The sun yawns awake and beams down lazy rays not warm enough to cut the morning chill, yet bright enough to make the dew sparkle and add a twinkle to the spiders’ lacework. This is the time I step out to the pond’s edge, bait and fishing pole in one hand and a mug of steaming Folgers in the other. As I settle in to the damp canvas chair we left on the bank last night and weave a worm onto my hook, a soft breeze chills my skin and delights my nose with water and pine and musty, wet earth. Nearby, the call of the mourning doves and the early symphony of life in a waking forest compete with the whistle of a distant train going who knows where–and who really cares? We’re on vacation, and a rolling freight train is an unwelcome reminder of work.

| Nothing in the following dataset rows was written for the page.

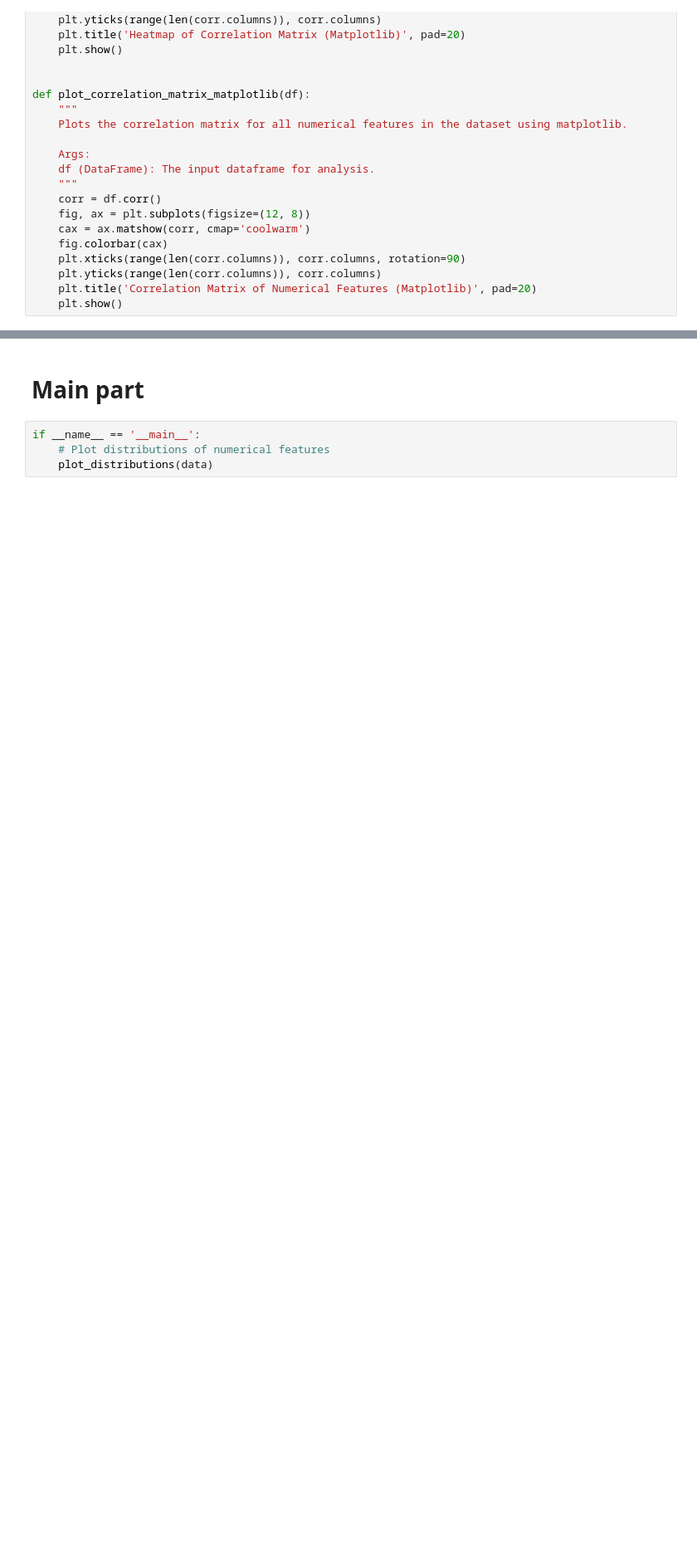
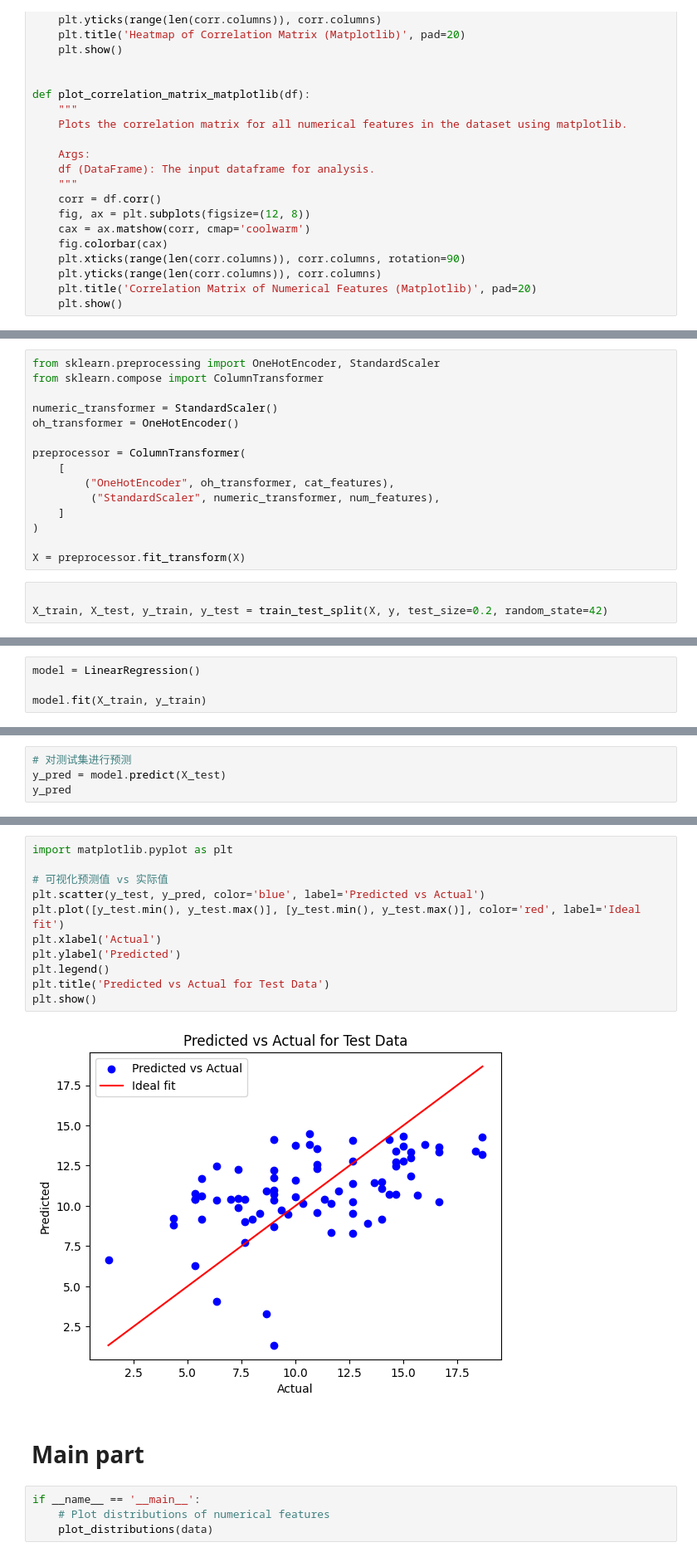
Before and after one commit to dingfengkun/DS-GA-1007, a Jupyter notebook: Zeyuan/Zeyuan.ipynb, the cells around one changed output, grey strips where cells are left out. Shown at 83% size. Cells and saved outputs as stored; diff of their text form; blank space fills up the shorter version.

```diff
--- a/Zeyuan/Zeyuan.ipynb
+++ b/Zeyuan/Zeyuan.ipynb
@@ -207,0 +239,18 @@ def plot_correlation_matrix_matplotlib(df):
+# %%
+from sklearn.preprocessing import OneHotEncoder, StandardScaler
+from sklearn.compose import ColumnTransformer
+
+numeric_transformer = StandardScaler()
+oh_transformer = OneHotEncoder()
+
+preprocessor = ColumnTransformer(
+    [
+        ("OneHotEncoder", oh_transformer, cat_features),
+         ("StandardScaler", numeric_transformer, num_features),
+    ]
+)
+
+X = preprocessor.fit_transform(X)
+# %%
+
+X_train, X_test, y_train, y_test = train_test_split(X, y, test_size=0.2, random_state=42)
@@ -207,0 +263,4 @@ def plot_correlation_matrix_matplotlib(df):
+# %%
+model = LinearRegression()
+
+model.fit(X_train, y_train)
@@ -207,0 +269,4 @@ def plot_correlation_matrix_matplotlib(df):
+# %%
+# 对测试集进行预测
+y_pred = model.predict(X_test)
+y_pred
@@ -208,3 +300,16 @@ def plot_correlation_matrix_matplotlib(df):
+# %%
+import matplotlib.pyplot as plt
+
+# 可视化预测值 vs 实际值
+plt.scatter(y_test, y_pred, color='blue', label='Predicted vs Actual')
+plt.plot([y_test.min(), y_test.max()], [y_test.min(), y_test.max()], color='red', label='Ideal fit')
+plt.xlabel('Actual')
+plt.ylabel('Predicted')
+plt.legend()
+plt.title('Predicted vs Actual for Test Data')
+plt.show()
+# %% [output]
+[figure, added]
 # %% [markdown]
 # Main part
 # %%
```
Also changed, not shown: parts of 9 cells of this notebook, 2 other files.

Three turtles, not a one larger than six inches in circumference, sit on a submerged log with their noses barely out of the water and watch me, the alien being on their planet. When I rise to cast my line, the command is shouted, Dive! Dive! Dive! and three swirls interlock in the water where the turtles once were. Other than that wee bit of activity, the pond is so mirror smooth it reflects the bright yellow butterfly winging over it. Then my baited hook and bobber land with a plop eight feet away and water rings grow ever wider until the ripples settle and again blend with the pond.
Will I catch a fish this morning? Probably not. I’m too distracted by the dragonflies zipping and dipping onto the water’s surface to watch my bobber float on the current. I’m too intoxicated with the smell of dew-kissed grass to care that my hook is now hung on the log that a moment ago hosted three turtles. And I’m too hungry for another sip of coffee to get up and retrieve it.
No, I probably won’t catch a fish this morning.